    Michael Borrill March 13, 2013
    The question of the buses through the Market Place has reminded me of the "Tribal" report of 2007. This report,at great expense, provided the Council with a Boston Town Centre Study which was apart from the Transport Study. Over the years some of the details have been cast to the wayside, e.g. West Street development, but many of the recommendations still apply.
    One of these was "more pedestrianisation" and less pedestrian/vehicle conflict.
    "The pedestrian experience in the Market Place can be viewed as inadequate due to the presence of manoeuvering vehicles,through traffic(NO BUSES WHEN THIS REPORT WAS COMPILED) and the poor delineation of the pedestrian route across the Market Place.These issues lead to pedestrian/vehicle conflict and severance."
    This was before buses and the revamp of the Market Place!

    The report recommends:-
    "Reduce pedestrian/vehicular conflict.

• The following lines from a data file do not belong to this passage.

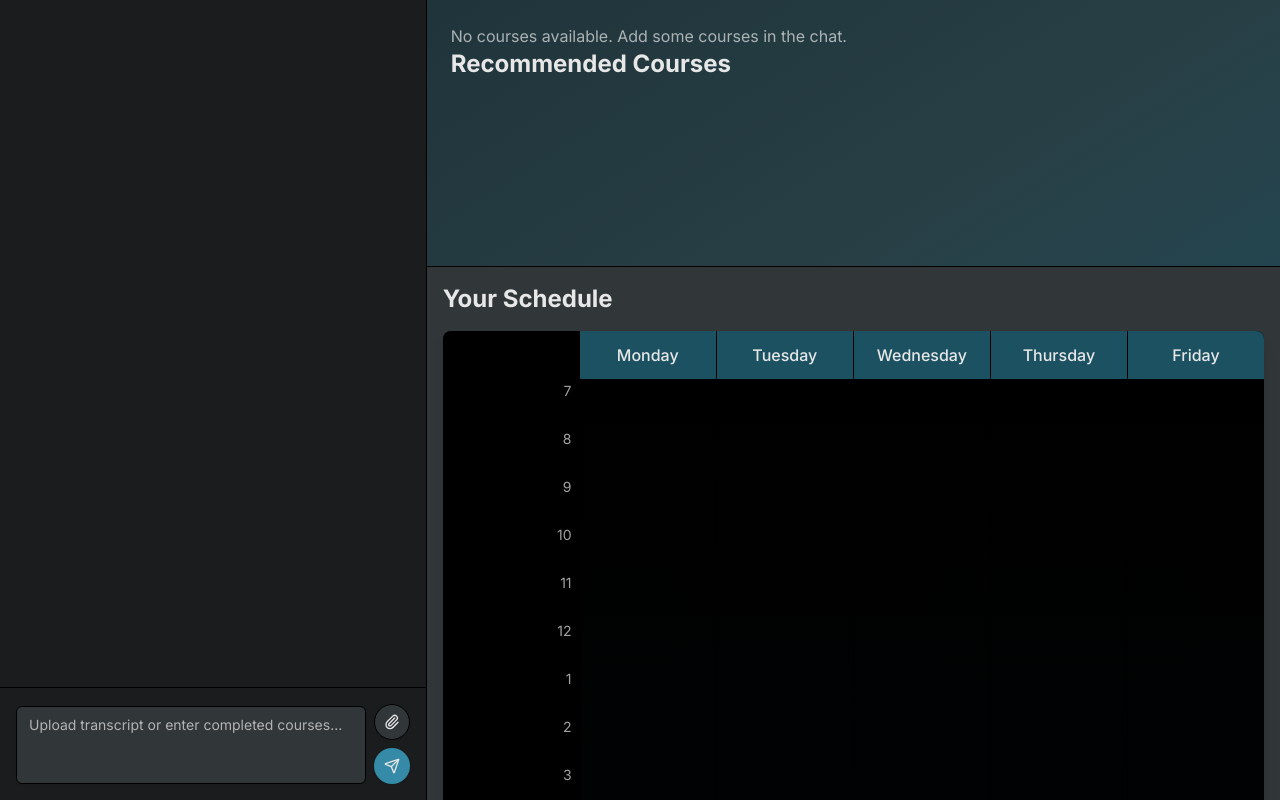
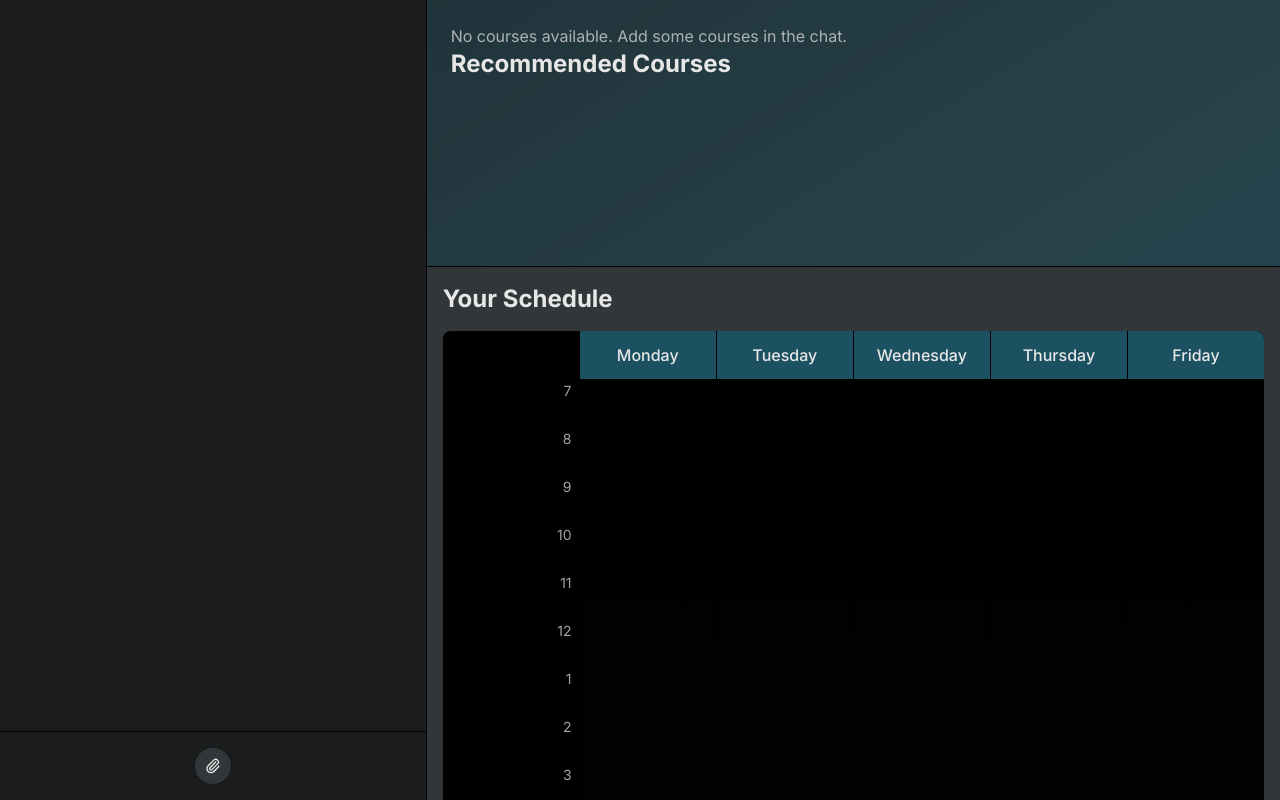
Before and after one commit to ashtonliu88/SlugScheduler, a Next.js app: page / in a window 1280 px wide. Built offline with nearby package versions, Linux system fonts and the light colour scheme.

Commit message:
testing chat

```diff
--- a/components/chat.tsx
+++ b/components/chat.tsx
@@ -2,32 +2,25 @@
 
 import { useState } from "react"
 import { Button } from "@/components/ui/button"
-import { Textarea } from "@/components/ui/textarea"
 import { Card } from "@/components/ui/card"
-import { PaperclipIcon as PaperClip, Send } from "lucide-react"
+import { PaperclipIcon as PaperClip } from "lucide-react"
 
 export default function Chat({ setCourses }) {
   const [messages, setMessages] = useState([])
-  const [input, setInput] = useState("")
+  const [selectedFile, setSelectedFile] = useState(null)
 
-  const handleSubmit = async (e) => {
-    e.preventDefault()
-    if (input.trim()) {
-      setMessages([...messages, { text: input, sender: "user" }])
+  const handleFileUpload = (event) => {
+    const file = event.target.files[0]
+    if (file) {
+      setSelectedFile(file)
+      setMessages([...messages, { text: `Uploaded file: ${file.name}`, sender: "user" }])
 
-      // const response = await fetch("http://localhost:5000/schedule", {
-      //   method: "POST",
-      //   headers: {
-      //     "Content-Type": "application/json",
-      //   },
-      //   body: JSON.stringify({ text: input }),
-      // })
-
+      // Simulate processing and generating course recommendations
       setTimeout(() => {
         setMessages((prev) => [
           ...prev,
           {
-            text: `I've analyzed your input: "${input}" and found some recommended courses.`,
+            text: `Analyzed file: ${file.name} and found recommended courses.`,
             sender: "bot",
           },
         ])
@@ -76,13 +69,6 @@ export default function Chat({ setCourses }) {
           return [...prevCourses, newCourse]
         })
       }, 1000)
-      setInput("")
-    }
-  }
-
-  const handleKeyDown = (e) => {
-    if (e.key === "Enter" && !e.shiftKey) {
-      handleSubmit(e)
     }
   }
 
@@ -100,32 +86,28 @@ export default function Chat({ setCourses }) {
           </Card>
         ))}
       </div>
-      <div className="p-4 border-t border-black">
-        <form onSubmit={handleSubmit} className="flex items-end gap-2">
-          <Textarea
-            placeholder="Upload transcript or enter completed courses..."
-            value={input}
-            onChange={(e) => setInput(e.target.value)}
-            onKeyDown={handleKeyDown}
-            className="resize-none bg-[#313638] text-[#e7e7e7] placeholder-[#e7e7e7]/50 border-black focus:border-[#348AA7] transition-all duration-300"
-            rows={3}
+      <div className="p-4 border-t border-black flex flex-col items-center gap-2">
+        {/* File Input */}
+        <input
+          type="file"
+          id="file-upload"
+          className="hidden"
+          onChange={handleFileUpload}
+          accept=".pdf,.txt,.doc,.docx" // Optional: Restrict file types
         />
-          <div className="flex flex-col gap-2">
+        {/* Button to Trigger File Input */}
+        <label htmlFor="file-upload" className="cursor-pointer">
           <Button
             type="button"
-              variant="outline"
             size="icon"
-              className="rounded-full bg-[#313638] text-[#e7e7e7] hover:bg-[#1c5162] border-black"
+            className="rounded-full bg-[#313638] text-[#e7e7e7] hover:bg-[#1c5162] border-black p-4"
           >
-              <PaperClip className="h-4 w-4" />
-              <span className="sr-only">Attach transcript</span>
+            <PaperClip className="h-5 w-5" />
+            <span className="sr-only">Upload transcript</span>
           </Button>
-            <Button type="submit" size="icon" className="rounded-full bg-[#348AA7] text-[#e7e7e7] hover:bg-[#1c5162]">
-              <Send className="h-4 w-4" />
-              <span className="sr-only">Send</span>
-            </Button>
-          </div>
-        </form>
+        </label>
+        {/* Display Selected File Name */}
+        {selectedFile && <span className="text-[#e7e7e7] mt-2">Selected file: {selectedFile.name}</span>}
       </div>
     </div>
   )
```
Lines whose indentation alone changed are shown as unchanged.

Pedestrian priority should be a key part in any redesign of the Market Place. This does not necessarily mean excluding vehicles, but means that they should feel ""guests"" in a space that is ""owned"" by the pedestrian."
    I suggest all Councillors read this report